The curse of growing old is watching everything you grew up with grow old and ironic, then finally turn into kitsch. So walking by the window of Dolphin (1901 Baltimore) and seeing sock monkeys in cheerleader outfits and bondage wear, you could be forgiven for thinking it’s just another case of rehashed Americana. Gallery dealer Ron Warren has made a passion out of collecting sock monkeys (he now owns more than 1,800), and photographer Arne Svenson’s Sock Monkeys show documents Warren’s collection, her work functioning as commentary on both American iconography and the mania of collectors. The photos are starkly shot in black-and-white, head-and-shoulders photos that are creepy, cute and compulsive — as compulsive as the urge to collect.
Created by Kaitlin O’Brien, Kim Lindaberry and Kelly Younger, the sock monkeys suspended in the Dolphin’s window are fewer in number and far more cuddly than the pictures inside.
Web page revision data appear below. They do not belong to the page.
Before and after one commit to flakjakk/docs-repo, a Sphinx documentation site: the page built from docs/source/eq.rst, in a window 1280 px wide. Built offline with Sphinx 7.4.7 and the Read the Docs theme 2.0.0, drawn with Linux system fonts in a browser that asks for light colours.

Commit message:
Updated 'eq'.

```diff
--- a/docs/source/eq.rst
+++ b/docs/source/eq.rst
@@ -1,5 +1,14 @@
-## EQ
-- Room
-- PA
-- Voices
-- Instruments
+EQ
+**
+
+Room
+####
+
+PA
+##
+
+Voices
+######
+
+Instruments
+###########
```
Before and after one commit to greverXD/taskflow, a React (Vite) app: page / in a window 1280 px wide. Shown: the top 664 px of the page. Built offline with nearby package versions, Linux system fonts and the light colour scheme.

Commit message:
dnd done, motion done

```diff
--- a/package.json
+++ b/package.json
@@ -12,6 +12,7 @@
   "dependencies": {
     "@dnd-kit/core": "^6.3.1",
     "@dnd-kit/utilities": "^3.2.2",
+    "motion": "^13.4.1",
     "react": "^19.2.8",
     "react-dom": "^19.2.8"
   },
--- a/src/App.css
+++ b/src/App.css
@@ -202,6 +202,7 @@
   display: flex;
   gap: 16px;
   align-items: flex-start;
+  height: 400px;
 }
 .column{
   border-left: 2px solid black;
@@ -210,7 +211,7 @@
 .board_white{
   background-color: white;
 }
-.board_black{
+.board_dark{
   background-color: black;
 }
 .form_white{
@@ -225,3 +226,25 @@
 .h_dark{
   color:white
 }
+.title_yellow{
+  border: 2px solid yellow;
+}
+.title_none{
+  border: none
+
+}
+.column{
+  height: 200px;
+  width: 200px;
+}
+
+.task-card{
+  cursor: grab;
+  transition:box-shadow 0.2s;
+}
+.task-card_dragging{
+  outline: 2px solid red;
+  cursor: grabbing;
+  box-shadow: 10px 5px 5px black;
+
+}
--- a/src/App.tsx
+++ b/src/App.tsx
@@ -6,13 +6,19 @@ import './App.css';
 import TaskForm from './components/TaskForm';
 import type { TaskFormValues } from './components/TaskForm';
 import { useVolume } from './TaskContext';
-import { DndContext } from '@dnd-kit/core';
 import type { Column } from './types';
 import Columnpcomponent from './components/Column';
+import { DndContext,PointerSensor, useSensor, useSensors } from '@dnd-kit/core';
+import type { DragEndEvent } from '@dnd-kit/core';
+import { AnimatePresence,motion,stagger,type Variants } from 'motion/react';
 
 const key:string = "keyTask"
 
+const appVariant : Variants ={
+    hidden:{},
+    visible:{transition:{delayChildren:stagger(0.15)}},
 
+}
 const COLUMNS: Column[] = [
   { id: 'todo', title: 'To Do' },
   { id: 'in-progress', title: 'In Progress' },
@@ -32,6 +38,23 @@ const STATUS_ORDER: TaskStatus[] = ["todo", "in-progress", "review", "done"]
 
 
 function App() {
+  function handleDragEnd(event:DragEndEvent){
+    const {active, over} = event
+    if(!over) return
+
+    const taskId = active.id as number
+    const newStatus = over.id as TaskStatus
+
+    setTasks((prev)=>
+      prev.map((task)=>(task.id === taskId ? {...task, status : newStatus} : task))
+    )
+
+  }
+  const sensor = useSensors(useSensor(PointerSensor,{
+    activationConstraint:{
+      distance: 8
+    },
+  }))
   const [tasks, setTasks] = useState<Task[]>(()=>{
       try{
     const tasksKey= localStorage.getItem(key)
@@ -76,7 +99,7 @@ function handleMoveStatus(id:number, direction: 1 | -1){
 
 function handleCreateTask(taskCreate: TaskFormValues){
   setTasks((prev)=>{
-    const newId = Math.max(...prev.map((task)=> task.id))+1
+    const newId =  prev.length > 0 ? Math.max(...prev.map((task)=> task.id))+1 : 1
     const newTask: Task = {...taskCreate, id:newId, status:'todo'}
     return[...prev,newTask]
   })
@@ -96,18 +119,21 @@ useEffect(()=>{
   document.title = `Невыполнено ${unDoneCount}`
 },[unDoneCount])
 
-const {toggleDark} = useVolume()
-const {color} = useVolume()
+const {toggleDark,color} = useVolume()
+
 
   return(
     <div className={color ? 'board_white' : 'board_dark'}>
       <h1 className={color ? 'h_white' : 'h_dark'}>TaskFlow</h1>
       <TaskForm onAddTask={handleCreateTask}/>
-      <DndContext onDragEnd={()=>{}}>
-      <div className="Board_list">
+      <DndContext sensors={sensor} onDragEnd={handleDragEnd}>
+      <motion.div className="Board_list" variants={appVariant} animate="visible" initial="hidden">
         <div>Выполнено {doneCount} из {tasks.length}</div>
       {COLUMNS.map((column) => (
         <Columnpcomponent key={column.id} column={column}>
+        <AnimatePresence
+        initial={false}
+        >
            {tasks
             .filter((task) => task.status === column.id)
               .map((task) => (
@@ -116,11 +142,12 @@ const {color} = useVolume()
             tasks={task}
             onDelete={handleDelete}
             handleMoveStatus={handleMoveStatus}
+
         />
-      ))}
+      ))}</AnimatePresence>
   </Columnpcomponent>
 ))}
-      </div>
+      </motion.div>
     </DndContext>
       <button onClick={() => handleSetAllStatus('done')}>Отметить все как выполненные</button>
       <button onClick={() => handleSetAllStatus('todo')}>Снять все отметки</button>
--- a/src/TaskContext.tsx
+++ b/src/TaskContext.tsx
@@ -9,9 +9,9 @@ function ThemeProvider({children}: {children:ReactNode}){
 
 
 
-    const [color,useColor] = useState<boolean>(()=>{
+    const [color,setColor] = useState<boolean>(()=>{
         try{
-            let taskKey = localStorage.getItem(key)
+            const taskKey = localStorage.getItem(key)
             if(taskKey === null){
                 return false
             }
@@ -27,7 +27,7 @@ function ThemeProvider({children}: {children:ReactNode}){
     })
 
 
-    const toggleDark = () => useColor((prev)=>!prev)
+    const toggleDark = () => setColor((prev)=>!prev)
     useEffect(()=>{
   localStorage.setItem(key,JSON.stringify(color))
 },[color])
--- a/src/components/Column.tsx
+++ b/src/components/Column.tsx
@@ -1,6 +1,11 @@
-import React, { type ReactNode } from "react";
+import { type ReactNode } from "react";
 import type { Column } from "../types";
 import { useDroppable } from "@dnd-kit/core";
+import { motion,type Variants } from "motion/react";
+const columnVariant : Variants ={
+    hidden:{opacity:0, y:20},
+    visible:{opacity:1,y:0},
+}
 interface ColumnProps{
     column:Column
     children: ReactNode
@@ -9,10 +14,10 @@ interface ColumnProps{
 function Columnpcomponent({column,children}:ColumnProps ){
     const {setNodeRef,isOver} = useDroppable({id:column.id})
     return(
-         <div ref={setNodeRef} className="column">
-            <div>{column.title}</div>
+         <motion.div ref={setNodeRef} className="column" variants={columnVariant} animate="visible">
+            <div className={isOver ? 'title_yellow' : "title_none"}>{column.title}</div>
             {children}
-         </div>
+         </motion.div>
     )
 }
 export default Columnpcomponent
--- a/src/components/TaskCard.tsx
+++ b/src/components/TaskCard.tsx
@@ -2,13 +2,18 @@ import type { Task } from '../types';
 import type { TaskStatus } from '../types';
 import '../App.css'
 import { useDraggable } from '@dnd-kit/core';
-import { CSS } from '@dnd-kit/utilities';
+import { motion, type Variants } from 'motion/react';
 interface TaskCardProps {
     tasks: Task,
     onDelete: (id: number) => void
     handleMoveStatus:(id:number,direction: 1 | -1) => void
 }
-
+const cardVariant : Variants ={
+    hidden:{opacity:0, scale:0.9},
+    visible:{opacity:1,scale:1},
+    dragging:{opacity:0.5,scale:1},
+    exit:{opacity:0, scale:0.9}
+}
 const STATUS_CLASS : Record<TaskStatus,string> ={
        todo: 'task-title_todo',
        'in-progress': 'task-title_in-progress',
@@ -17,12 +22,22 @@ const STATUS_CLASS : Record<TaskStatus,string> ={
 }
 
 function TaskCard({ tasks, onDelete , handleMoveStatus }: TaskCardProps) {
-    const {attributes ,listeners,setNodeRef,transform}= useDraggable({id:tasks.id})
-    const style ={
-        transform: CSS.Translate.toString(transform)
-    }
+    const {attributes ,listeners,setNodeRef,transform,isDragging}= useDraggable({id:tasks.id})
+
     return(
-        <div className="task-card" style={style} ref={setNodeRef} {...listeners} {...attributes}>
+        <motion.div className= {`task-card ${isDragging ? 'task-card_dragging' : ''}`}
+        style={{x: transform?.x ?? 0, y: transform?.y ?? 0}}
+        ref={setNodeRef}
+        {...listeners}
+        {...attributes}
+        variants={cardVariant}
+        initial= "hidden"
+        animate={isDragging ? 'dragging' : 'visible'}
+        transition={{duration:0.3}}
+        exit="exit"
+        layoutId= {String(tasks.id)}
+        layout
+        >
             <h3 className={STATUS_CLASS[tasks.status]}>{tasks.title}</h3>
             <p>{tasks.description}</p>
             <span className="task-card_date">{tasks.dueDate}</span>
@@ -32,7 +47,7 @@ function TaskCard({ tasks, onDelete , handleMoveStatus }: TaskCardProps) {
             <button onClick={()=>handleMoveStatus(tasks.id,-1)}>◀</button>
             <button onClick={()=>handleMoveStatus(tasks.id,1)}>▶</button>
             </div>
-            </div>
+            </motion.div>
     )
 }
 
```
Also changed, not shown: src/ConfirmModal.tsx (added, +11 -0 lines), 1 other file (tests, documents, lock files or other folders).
Constructed from red-heeled work socks, they sit snugly beside toilet-paper cozies and crocheted signs that read “Bless This Mess.” These artists’ interest was not in simply documenting the ubiquitous sock monkey but in warping its image, letting the monkeys’ pendulous breasts swing shamelessly or dressing them in All Pro football jerseys.
The gallery is open only from 9 a.m. to 5 p.m., but the window never closes, leaving the dark night to ponder sock monkeys while waiting for Town Topic to open.— Christopher Sebela
Summer’s Not Over
Yo La Tengo has resumed its Summer Sun tour and will finally be coming here. It’s true that “Autumn Sweater” is this band’s best seasonal tribute, but the intensity of Summer Sun — a mellower album that dives into experimental blippy-bleepy sound — is remarkable. And the sweet-but-not-trite lyrics the band somehow manages to come up with on every album? Summer Sun is no exception. Yo La Tengo shows are fun, and shenanigans should be considered par for the course. We hope to hear a couple of songs from the Today Is the Day EP (which arrives in October), too. The show starts at 9 p.m. at the Granada (1020 Massachusetts, 785-842-1390) in Lawrence.— Gina Kaufmann
Anyone who has fumbled through a box of old family snapshots (you know, pre-Polaroid vintage) and wondered “Who the hell are these people?” probably has a special affinity for the MikWright greeting-card line. Each card boasts an absurd snapshot featuring family members of founders Tim Mikkelsen and Phyllis Wright-Herman. That devilish duo, responsible for the hilariously rude messages inside the cards, sign books (compilations of their oddest cards) and comment on the photos from 11 a.m. to 3 p.m. at David Gregory Inc., 2712 West 53rd Street in Fairway. Twenty percent of today’s sales will be donated to the KC Free Health Clinic.— Charles Ferruzza
Six Kansas City dancers from a variety of established troupes have banded together to put on their own kind of show. Performing Sextet, this hybrid of local dance entities (Aha!, Alvin Ailey, UMKC Conservatory) takes the stage at the Fahrenheit Gallery (1717 West 19th Street) at 8 p.m. Thursday and Friday, and 9:30 p.m. Saturday. With both set and lighting design by outlandishly colorful painter David Ford, the stage should be a sight to behold. Tickets cost $10, which is less than you’re likely to pay to see most of these dancers with their full companies. For information, call 816-304-5477.— Kaufmann